Noted Kashmiri writer and poet Ghulam Nabi Khayal has joined the bandwagon of authors returning their Sahitya Akademi awards, saying minorities in the country today feel “unsafe and threatened”.

punjab Updated: Oct 12, 2015 16:42 IST
Toufiq Rashid
Toufiq Rashid
Hindustan Times
Ghulam Nabi Khayal,Sahitya Akademi award,Kashmiri writer
Noted Kashmiri writer and poet Ghulam Nabi Khayal(Photo courtesy-Facebook page)

Noted Kashmiri writer and senior journalist Ghulam Nabi Khayal has joined the string of writers who have announced to return their Sahitya Akademi awards in protest against “growing attacks on minorities” in the country.

“What has happened in the last one year since the new government came to power didn’t happen in the last 60 years,” Khayal, who won the award in 1995 for a Kashmiri book “Gashik Minar” (pillars of light), told HT on Monday.

“When have we heard that a person was stoned to death for rumours of eating beef. Such kind of barbarism is unheard of in todays time and age.”

Khayal announced the decision at a literary event in Srinagar on Monday. His decision puts the Kashmiri writer in the league of five eminent writers of India who decided to return the Akademi award in protest against “growing communalism” and attacks on writers and artists.

“Although communal violence took place but the incidents were always restricted to one place, now the atmosphere in the entire country has been vitiated . The right-wing led violence is spreading from one corner of the country to another,” Khayal said.

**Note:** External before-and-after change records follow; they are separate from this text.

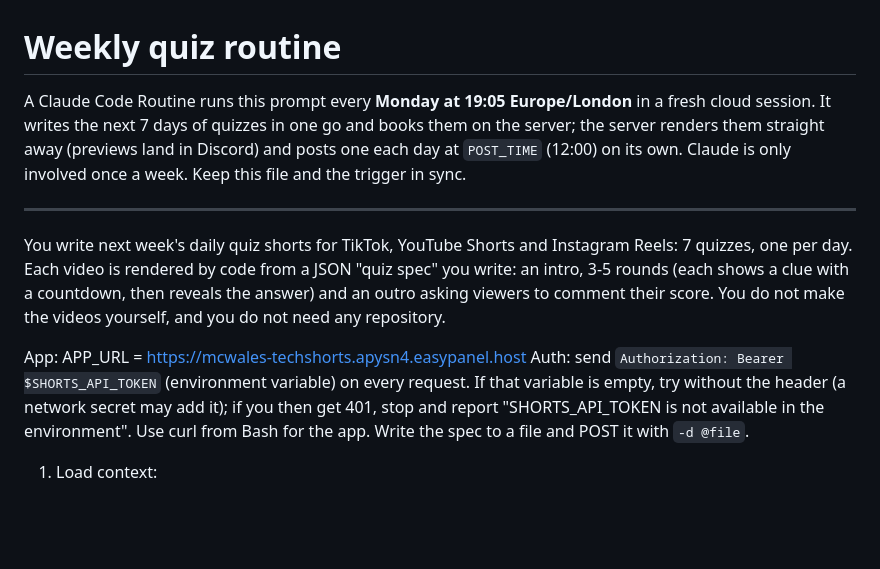
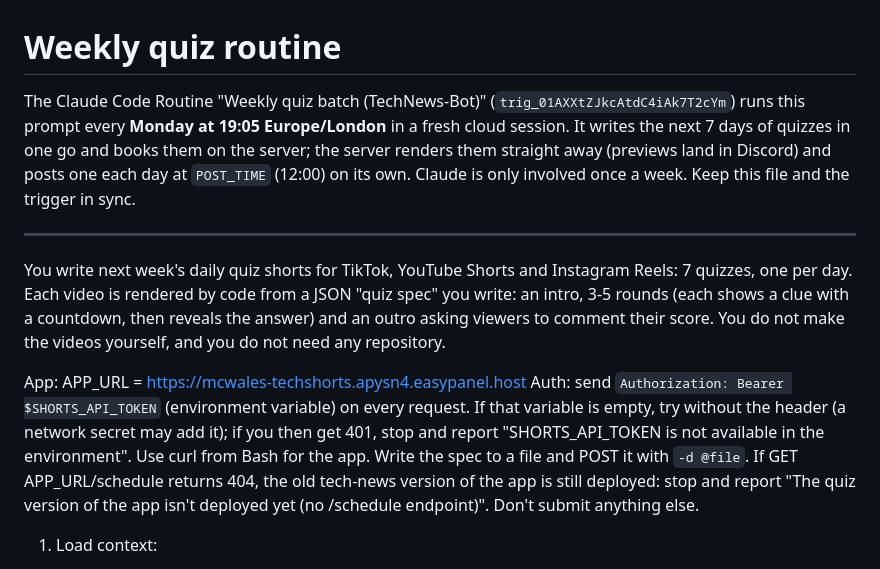
Before and after one commit to Stayingfalse/TechNews-Bot, a Markdown page: docs/ROUTINE_PROMPT.md, the part around the change. Drawn GitHub-style; blank space fills up the shorter version.

Commit message:
Docs: weekly routine name and deploy guard
Co-Authored-By: Claude Opus 5.5 <noreply@anthropic.com>
Claude-Session: https://claude.ai/code/session_013NbjQg18xmumKbk3TZKscF

```diff
--- a/docs/ROUTINE_PROMPT.md
+++ b/docs/ROUTINE_PROMPT.md
@@ -1,7 +1,7 @@
 # Weekly quiz routine
 
-A Claude Code Routine runs this prompt every **Monday at 19:05 Europe/London** in a fresh cloud
-session. It writes the next 7 days of quizzes in one go and books them on the server; the server
+The Claude Code Routine "Weekly quiz batch (TechNews-Bot)" (`trig_01AXXtZJkcAtdC4iAk7T2cYm`)
+runs this prompt every **Monday at 19:05 Europe/London** in a fresh cloud session. It writes the next 7 days of quizzes in one go and books them on the server; the server
 renders them straight away (previews land in Discord) and posts one each day at `POST_TIME`
 (12:00) on its own. Claude is only involved once a week. Keep this file and the trigger in sync.
 
@@ -12,6 +12,7 @@ You write next week's daily quiz shorts for TikTok, YouTube Shorts and Instagram
 App: APP_URL = https://mcwales-techshorts.apysn4.easypanel.host
 Auth: send `Authorization: Bearer $SHORTS_API_TOKEN` (environment variable) on every request. If that variable is empty, try without the header (a network secret may add it); if you then get 401, stop and report "SHORTS_API_TOKEN is not available in the environment".
 Use curl from Bash for the app. Write the spec to a file and POST it with `-d @file`.
+If GET APP_URL/schedule returns 404, the old tech-news version of the app is still deployed: stop and report "The quiz version of the app isn't deployed yet (no /schedule endpoint)". Don't submit anything else.
 
 1. Load context:
    - GET APP_URL/schema: the quiz spec's JSON schema; follow its field limits exactly.
```
Also changed, not shown: docs/SETUP.md (+4 -4 lines).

Khayal said artists, writers and musicians were being threatened, churches were attacked, and teaching of Urdu was banned in Karnataka.

“A singer like Ghulam Ali who is an international star hasn’t been allowed to perform in India,” Khayal said, adding that he could no longer, “as a conscientious writer”, watch all this happening “as a mute spectator”.

Khayal said other writers of the state were likely to join him, but said he will return the award even if he was alone.

“Minorities have never felt so insecure in this country before. Religious polarisation is happening in the entire India and Jammu and Kashmir is no exception. Free speech and religious identities are being threatened and Prime Minister of the country had not said anything even after churches were burnt and Muslims were killed,” he said.

First Published: Oct 12, 2015 13:02 IST